(Version difference data)
▬▬▬▬▬▬
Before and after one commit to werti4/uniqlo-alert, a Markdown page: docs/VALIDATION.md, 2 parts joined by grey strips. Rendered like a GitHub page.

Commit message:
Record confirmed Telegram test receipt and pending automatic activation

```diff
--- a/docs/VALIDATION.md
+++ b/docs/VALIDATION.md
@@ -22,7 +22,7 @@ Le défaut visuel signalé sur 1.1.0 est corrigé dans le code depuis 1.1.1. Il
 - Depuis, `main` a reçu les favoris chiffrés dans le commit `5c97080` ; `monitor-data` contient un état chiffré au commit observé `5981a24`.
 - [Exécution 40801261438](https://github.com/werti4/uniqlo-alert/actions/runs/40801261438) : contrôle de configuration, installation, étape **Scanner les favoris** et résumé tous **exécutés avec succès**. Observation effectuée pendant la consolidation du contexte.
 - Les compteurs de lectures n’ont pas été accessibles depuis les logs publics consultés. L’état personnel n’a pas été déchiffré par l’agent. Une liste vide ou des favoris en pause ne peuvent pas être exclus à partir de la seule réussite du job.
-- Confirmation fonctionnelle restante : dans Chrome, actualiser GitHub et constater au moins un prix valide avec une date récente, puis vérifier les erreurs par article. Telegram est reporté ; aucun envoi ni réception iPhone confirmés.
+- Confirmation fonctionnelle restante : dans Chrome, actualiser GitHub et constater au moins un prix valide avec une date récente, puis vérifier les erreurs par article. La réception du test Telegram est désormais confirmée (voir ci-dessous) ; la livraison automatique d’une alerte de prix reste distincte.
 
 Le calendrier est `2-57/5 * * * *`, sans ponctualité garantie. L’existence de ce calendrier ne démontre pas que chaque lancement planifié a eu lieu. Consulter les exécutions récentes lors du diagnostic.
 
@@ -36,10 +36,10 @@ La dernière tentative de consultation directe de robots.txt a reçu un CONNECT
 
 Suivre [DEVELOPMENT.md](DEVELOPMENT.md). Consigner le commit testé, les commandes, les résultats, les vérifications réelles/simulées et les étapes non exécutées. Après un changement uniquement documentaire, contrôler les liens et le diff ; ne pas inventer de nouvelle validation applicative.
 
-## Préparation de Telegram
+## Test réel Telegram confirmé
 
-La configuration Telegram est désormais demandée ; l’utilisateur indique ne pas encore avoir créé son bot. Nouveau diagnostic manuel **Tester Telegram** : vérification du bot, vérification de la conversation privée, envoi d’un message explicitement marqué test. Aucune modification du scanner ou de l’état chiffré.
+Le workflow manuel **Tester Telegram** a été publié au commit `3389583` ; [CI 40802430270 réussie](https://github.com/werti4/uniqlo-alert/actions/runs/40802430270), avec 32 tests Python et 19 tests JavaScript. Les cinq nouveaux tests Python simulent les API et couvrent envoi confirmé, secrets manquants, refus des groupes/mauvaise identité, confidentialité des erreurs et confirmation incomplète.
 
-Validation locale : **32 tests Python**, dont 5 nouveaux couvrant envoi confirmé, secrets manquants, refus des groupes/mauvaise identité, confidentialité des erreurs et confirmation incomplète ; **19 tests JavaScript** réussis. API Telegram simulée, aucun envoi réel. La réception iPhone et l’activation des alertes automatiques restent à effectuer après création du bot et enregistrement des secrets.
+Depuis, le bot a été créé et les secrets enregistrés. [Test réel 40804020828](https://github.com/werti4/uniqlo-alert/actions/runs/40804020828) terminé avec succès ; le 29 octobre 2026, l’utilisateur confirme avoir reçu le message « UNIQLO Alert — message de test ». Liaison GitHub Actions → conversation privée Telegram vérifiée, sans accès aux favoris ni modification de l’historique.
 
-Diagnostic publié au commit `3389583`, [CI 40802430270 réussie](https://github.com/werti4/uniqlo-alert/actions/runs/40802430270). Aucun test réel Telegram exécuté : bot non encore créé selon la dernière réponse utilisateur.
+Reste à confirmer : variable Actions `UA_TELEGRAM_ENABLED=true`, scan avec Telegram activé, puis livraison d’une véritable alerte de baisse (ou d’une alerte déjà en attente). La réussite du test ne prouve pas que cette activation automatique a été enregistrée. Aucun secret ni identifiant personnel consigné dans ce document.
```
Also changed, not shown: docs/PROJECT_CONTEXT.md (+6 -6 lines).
▬▬▬▬▬▬
● **EXERCISE**: Your response must consist of the entries, reproduced exactly.

● **SOLVED EXERCISE**:
Before and after one commit to werti4/uniqlo-alert, a Markdown page: docs/VALIDATION.md, 2 parts joined by grey strips. Rendered like a GitHub page.

Commit message:
Record confirmed Telegram test receipt and pending automatic activation

```diff
--- a/docs/VALIDATION.md
+++ b/docs/VALIDATION.md
@@ -22,7 +22,7 @@ Le défaut visuel signalé sur 1.1.0 est corrigé dans le code depuis 1.1.1. Il
 - Depuis, `main` a reçu les favoris chiffrés dans le commit `5c97080` ; `monitor-data` contient un état chiffré au commit observé `5981a24`.
 - [Exécution 40801261438](https://github.com/werti4/uniqlo-alert/actions/runs/40801261438) : contrôle de configuration, installation, étape **Scanner les favoris** et résumé tous **exécutés avec succès**. Observation effectuée pendant la consolidation du contexte.
 - Les compteurs de lectures n’ont pas été accessibles depuis les logs publics consultés. L’état personnel n’a pas été déchiffré par l’agent. Une liste vide ou des favoris en pause ne peuvent pas être exclus à partir de la seule réussite du job.
-- Confirmation fonctionnelle restante : dans Chrome, actualiser GitHub et constater au moins un prix valide avec une date récente, puis vérifier les erreurs par article. Telegram est reporté ; aucun envoi ni réception iPhone confirmés.
+- Confirmation fonctionnelle restante : dans Chrome, actualiser GitHub et constater au moins un prix valide avec une date récente, puis vérifier les erreurs par article. La réception du test Telegram est désormais confirmée (voir ci-dessous) ; la livraison automatique d’une alerte de prix reste distincte.
 
 Le calendrier est `2-57/5 * * * *`, sans ponctualité garantie. L’existence de ce calendrier ne démontre pas que chaque lancement planifié a eu lieu. Consulter les exécutions récentes lors du diagnostic.
 
@@ -36,10 +36,10 @@ La dernière tentative de consultation directe de robots.txt a reçu un CONNECT
 
 Suivre [DEVELOPMENT.md](DEVELOPMENT.md). Consigner le commit testé, les commandes, les résultats, les vérifications réelles/simulées et les étapes non exécutées. Après un changement uniquement documentaire, contrôler les liens et le diff ; ne pas inventer de nouvelle validation applicative.
 
-## Préparation de Telegram
+## Test réel Telegram confirmé
 
-La configuration Telegram est désormais demandée ; l’utilisateur indique ne pas encore avoir créé son bot. Nouveau diagnostic manuel **Tester Telegram** : vérification du bot, vérification de la conversation privée, envoi d’un message explicitement marqué test. Aucune modification du scanner ou de l’état chiffré.
+Le workflow manuel **Tester Telegram** a été publié au commit `3389583` ; [CI 40802430270 réussie](https://github.com/werti4/uniqlo-alert/actions/runs/40802430270), avec 32 tests Python et 19 tests JavaScript. Les cinq nouveaux tests Python simulent les API et couvrent envoi confirmé, secrets manquants, refus des groupes/mauvaise identité, confidentialité des erreurs et confirmation incomplète.
 
-Validation locale : **32 tests Python**, dont 5 nouveaux couvrant envoi confirmé, secrets manquants, refus des groupes/mauvaise identité, confidentialité des erreurs et confirmation incomplète ; **19 tests JavaScript** réussis. API Telegram simulée, aucun envoi réel. La réception iPhone et l’activation des alertes automatiques restent à effectuer après création du bot et enregistrement des secrets.
+Depuis, le bot a été créé et les secrets enregistrés. [Test réel 40804020828](https://github.com/werti4/uniqlo-alert/actions/runs/40804020828) terminé avec succès ; le 29 octobre 2026, l’utilisateur confirme avoir reçu le message « UNIQLO Alert — message de test ». Liaison GitHub Actions → conversation privée Telegram vérifiée, sans accès aux favoris ni modification de l’historique.
 
-Diagnostic publié au commit `3389583`, [CI 40802430270 réussie](https://github.com/werti4/uniqlo-alert/actions/runs/40802430270). Aucun test réel Telegram exécuté : bot non encore créé selon la dernière réponse utilisateur.
+Reste à confirmer : variable Actions `UA_TELEGRAM_ENABLED=true`, scan avec Telegram activé, puis livraison d’une véritable alerte de baisse (ou d’une alerte déjà en attente). La réussite du test ne prouve pas que cette activation automatique a été enregistrée. Aucun secret ni identifiant personnel consigné dans ce document.
```
Also changed, not shown: docs/PROJECT_CONTEXT.md (+6 -6 lines).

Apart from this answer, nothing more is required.